═══ Material for the task ═══

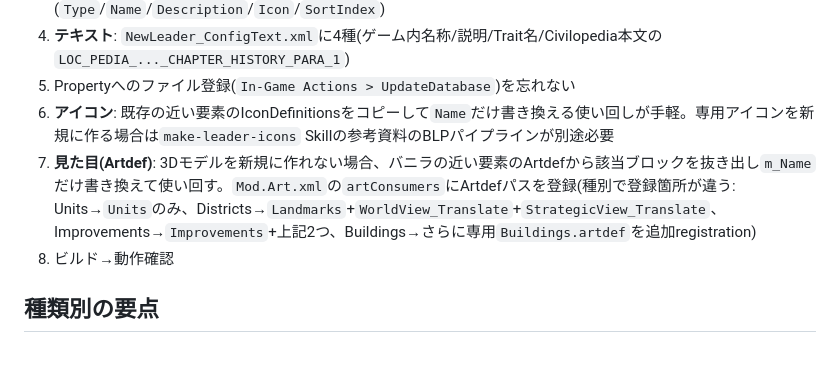
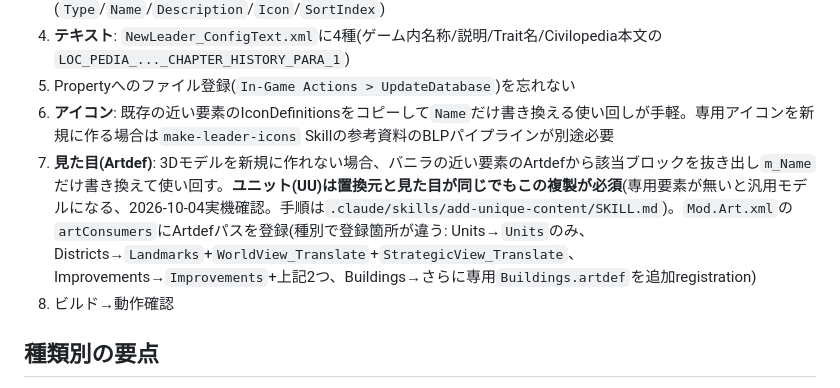
Before and after one commit to u83ism/civ6mod-hololive-regloss, a Markdown page: docs/civ6-research/unique-content-patterns.md, the part around the change. Drawn GitHub-style; blank space fills up the shorter version.

Commit message:
docs: 置換UUでも置換元のUnits.artdef要素の複製が必要だと訂正し、手順を追加する
「見た目が置換元と同じなら専用Artdefは不要」と書いていたのは誤りだった(2026-10-04実機確認: 要素が無いと汎用モデルになる)。要素の切り出し方、登録(.depのUnitsコンシューマと.modinfoのFiles)、ビルド不要であること、gen-depで.depを作り直すと手書き行が消える注意を書いた。

Co-Authored-By: Claude Sonnet 5.5 <noreply@anthropic.com>

```diff
--- a/docs/civ6-research/unique-content-patterns.md
+++ b/docs/civ6-research/unique-content-patterns.md
@@ -14,7 +14,7 @@ UU(ユニット)/UD(区域)/UI(地形改善)/UB(建造物)は全て同じ8手順
 4. **テキスト**: `NewLeader_ConfigText.xml`に4種(ゲーム内名称/説明/Trait名/Civilopedia本文の`LOC_PEDIA_..._CHAPTER_HISTORY_PARA_1`)
 5. Propertyへのファイル登録(`In-Game Actions > UpdateDatabase`)を忘れない
 6. **アイコン**: 既存の近い要素のIconDefinitionsをコピーして`Name`だけ書き換える使い回しが手軽。専用アイコンを新規に作る場合は`make-leader-icons` Skillの参考資料のBLPパイプラインが別途必要
-7. **見た目(Artdef)**: 3Dモデルを新規に作れない場合、バニラの近い要素のArtdefから該当ブロックを抜き出し`m_Name`だけ書き換えて使い回す。`Mod.Art.xml`の`artConsumers`にArtdefパスを登録(種別で登録箇所が違う: Units→`Units`のみ、Districts→`Landmarks`+`WorldView_Translate`+`StrategicView_Translate`、Improvements→`Improvements`+上記2つ、Buildings→さらに専用`Buildings.artdef`を追加registration)
+7. **見た目(Artdef)**: 3Dモデルを新規に作れない場合、バニラの近い要素のArtdefから該当ブロックを抜き出し`m_Name`だけ書き換えて使い回す。**ユニット(UU)は置換元と見た目が同じでもこの複製が必須**(専用要素が無いと汎用モデルになる、2026-10-04実機確認。手順は`.claude/skills/add-unique-content/SKILL.md`)。`Mod.Art.xml`の`artConsumers`にArtdefパスを登録(種別で登録箇所が違う: Units→`Units`のみ、Districts→`Landmarks`+`WorldView_Translate`+`StrategicView_Translate`、Improvements→`Improvements`+上記2つ、Buildings→さらに専用`Buildings.artdef`を追加registration)
 8. ビルド→動作確認
 
 ## 種類別の要点
```
Also changed, not shown: 1 other file.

═══

* **What this task involves**
Search the records for the word "unique" and return every line that holds it.

* **Solution**
Before and after one commit to u83ism/civ6mod-hololive-regloss, a Markdown page: docs/civ6-research/unique-content-patterns.md, the part around the change. Drawn GitHub-style; blank space fills up the shorter version.
--- a/docs/civ6-research/unique-content-patterns.md
+++ b/docs/civ6-research/unique-content-patterns.md
+7. **見た目(Artdef)**: 3Dモデルを新規に作れない場合、バニラの近い要素のArtdefから該当ブロックを抜き出し`m_Name`だけ書き換えて使い回す。**ユニット(UU)は置換元と見た目が同じでもこの複製が必須**(専用要素が無いと汎用モデルになる、2026-10-04実機確認。手順は`.claude/skills/add-unique-content/SKILL.md`)。`Mod.Art.xml`の`artConsumers`にArtdefパスを登録(種別で登録箇所が違う: Units→`Units`のみ、Districts→`Landmarks`+`WorldView_Translate`+`StrategicView_Translate`、Improvements→`Improvements`+上記2つ、Buildings→さらに専用`Buildings.artdef`を追加registration)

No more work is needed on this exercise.